Following his retirement from Melbourne in 1975, White accepted a visiting fellowship in the Research School of Biological Sciences at the Australian National University (ANU) in Canberra. Along with David Shaw he was a major figure in an active cytogenetic team headed by Professor Bernard John, an ex-Darlington student. Even though nominally retired, White attracted, on merit, research grants from both Australia and the United States. He published a substantial part of his total research papers during a very active period at the ANU. During this time he also renewed associations with the CSIRO laboratory at Plant Industry in which he had worked in earlier years. The CSIRO laboratory and the ANU collaborated in seminars and the organisation of journal clubs. Jim Peacock and his colleague, Elizabeth Dennis, molecular biologists in CSIRO, were able to provide him with another set of complementary skills to probe the evolutionary puzzles of the morabines.

In this period in Canberra, his last major period of research, he also renewed his ties with Italy. In 1978, he was elected a Fellow of the Accademia Nazionale dei Lincei, an honour he prized above almost any other, and he took every available opportunity to lecture and conduct research in the country that along with Australia he had identified as homeland territory. It was in Italy, in what proved to be his last visit, that he was stricken with a cancer that not long afterwards ended his life. From his last visit he returned elated because he had been able to visit Corsica and Sardinia, islands he had long wanted to see.


Michael White was one of the most distinguished scientists of his generation to work in Australia. Throughout his career he made important contributions to many aspects of cytology and cytogenetics and to evolutionary biology, including speciation theory and systematics. He had an awesome capacity for unremitting hard work and continued his research activities up until a few days before his death. He died from cancer on the 16 December 1983 at age 73, still at the height of his career. At the time of his death he was acknowledged as the world’s leading cytogeneticist. His importance to science is indicated by his membership of many of the world’s most prestigious academic societies and in the variety of international honours bestowed on him (see below). White was honoured by a Festschrift on his seventieth birthday (Evolution and Speciation, 1981; edited by WR Atchley and DS Woodruff).

Honours and awards



Foreign Associate, US National Academy of Sciences


Fellow, Linnean Society of London honoris causa


Foreign Member, American Philosophical Society


Socio Straniero, Accademia Nazionale dei Lincei


Honorary Foreign Member, American Academy of Arts and Sciences
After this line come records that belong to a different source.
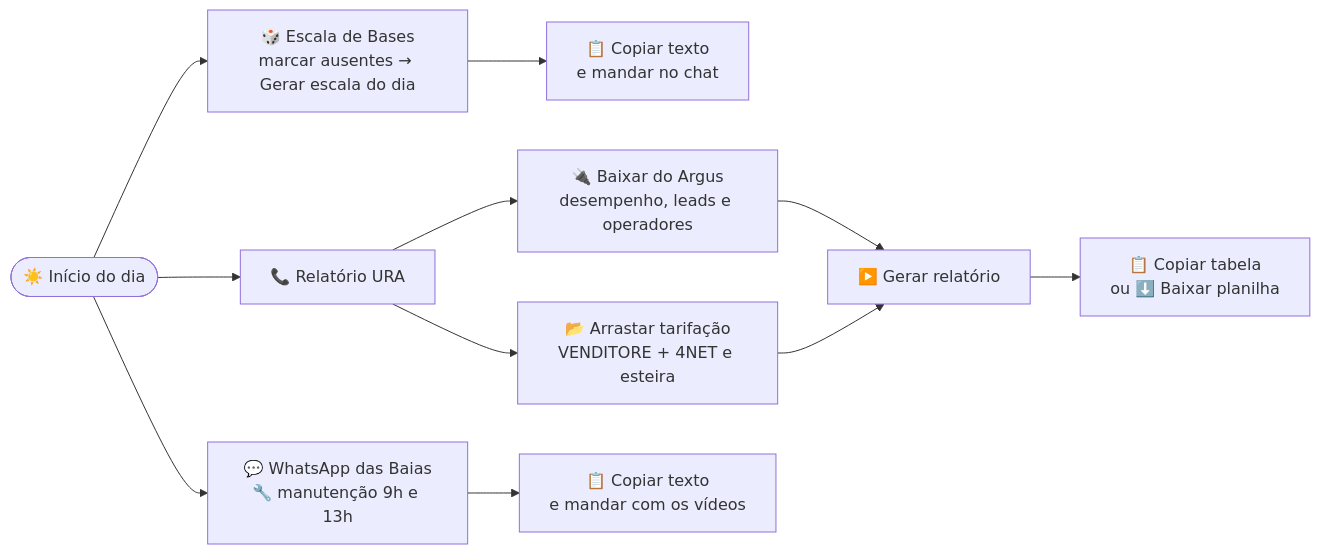
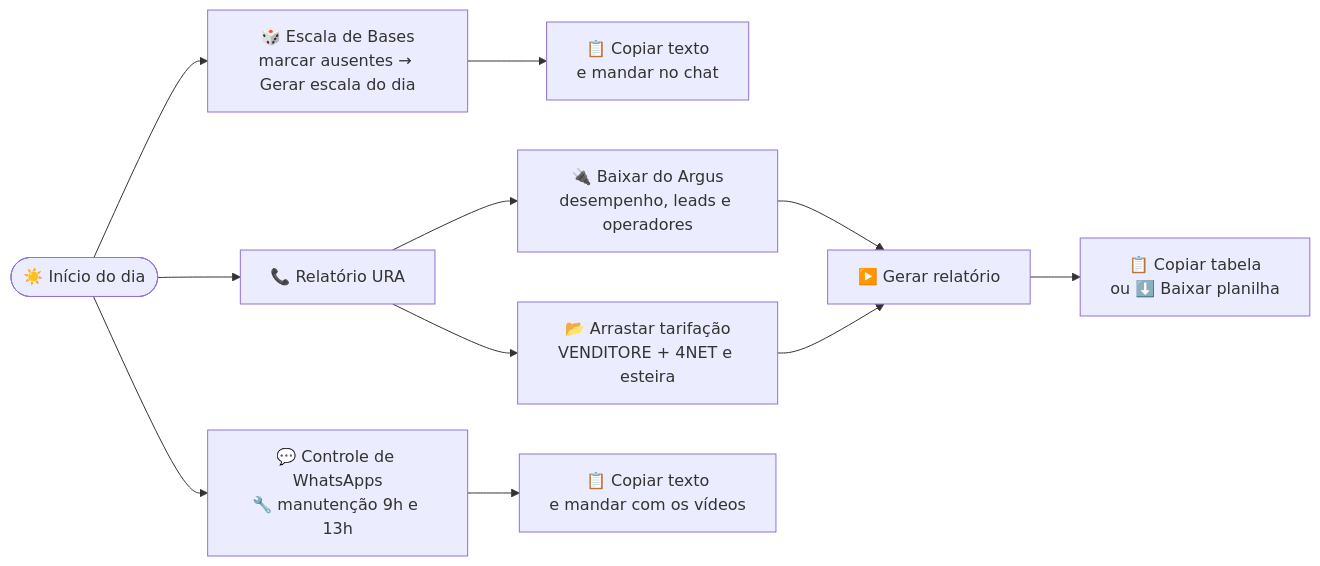
The first of 2 diagrams in README.md (ProfetaSaru/BENHERMES), drawn with Mermaid before and after one commit. The commit also changed other lines of this file and 14 other files, not shown here.

First line of the commit message:
refactor(whatsapp): renomear "WhatsApp das Baias" para "Controle de WhatsApps"

````diff
--- a/README.md
+++ b/README.md
@@ -59,13 +59,13 @@
 ```mermaid
 flowchart LR
     A([☀️ Início do dia]) --> B[🎲 Escala de Bases<br/>marcar ausentes → Gerar escala do dia]
     B --> C[📋 Copiar texto<br/>e mandar no chat]
     A --> D[📞 Relatório URA]
     D --> E[🔌 Baixar do Argus<br/>desempenho, leads e operadores]
     D --> F[📂 Arrastar tarifação<br/>VENDITORE + 4NET e esteira]
     E --> G[▶️ Gerar relatório]
     F --> G
     G --> H[📋 Copiar tabela<br/>ou ⬇️ Baixar planilha]
-    A --> I[💬 WhatsApp das Baias<br/>🔧 manutenção 9h e 13h]
+    A --> I[💬 Controle de WhatsApps<br/>🔧 manutenção 9h e 13h]
     I --> J[📋 Copiar texto<br/>e mandar com os vídeos]
 ```
````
Fellow of University College, London


Fellow, Royal Society of London


Fellow, Australian Academy of Science



Linnean Medal for Zoology, Linnean Society of London


Minerva Medal, University of Rome


Silver Medal for Research, Royal Society of Victoria


Mueller Medal, ANZAAS


1961 – 62

Member of Council, Australian Academy of Science

Positions held


Visiting Fellow, Department of Population Biology, Australian National University


Visiting Agassiz Professor, Harvard University

1964 – 75

Professor of Genetics, University of Melbourne


Visiting Fellow, Witwatersrand University, South Africa

1958 – 64

Professor of Zoology, University of Melbourne

1957 – 58

Professor of Zoology, University of Missouri

1953 – 56

Senior Research Fellow, CSIRO, Canberra

1947 – 53

Professor of Zoology, University of Texas


Reader in Zoology, University of London


Guest Investigator, Department of Genetics, Carnegie Institution of Washington, Cold Spring Harbor, NY

1940 – 45

Wartime positions as Statistician and Entomologist in British Ministry of Food

1937 – 38

Rockefeller Research Fellow, Columbia University

1935 – 46

Lecturer in Zoology, University College, London

1932 – 35

Assistant Lecturer in Zoology, University College, London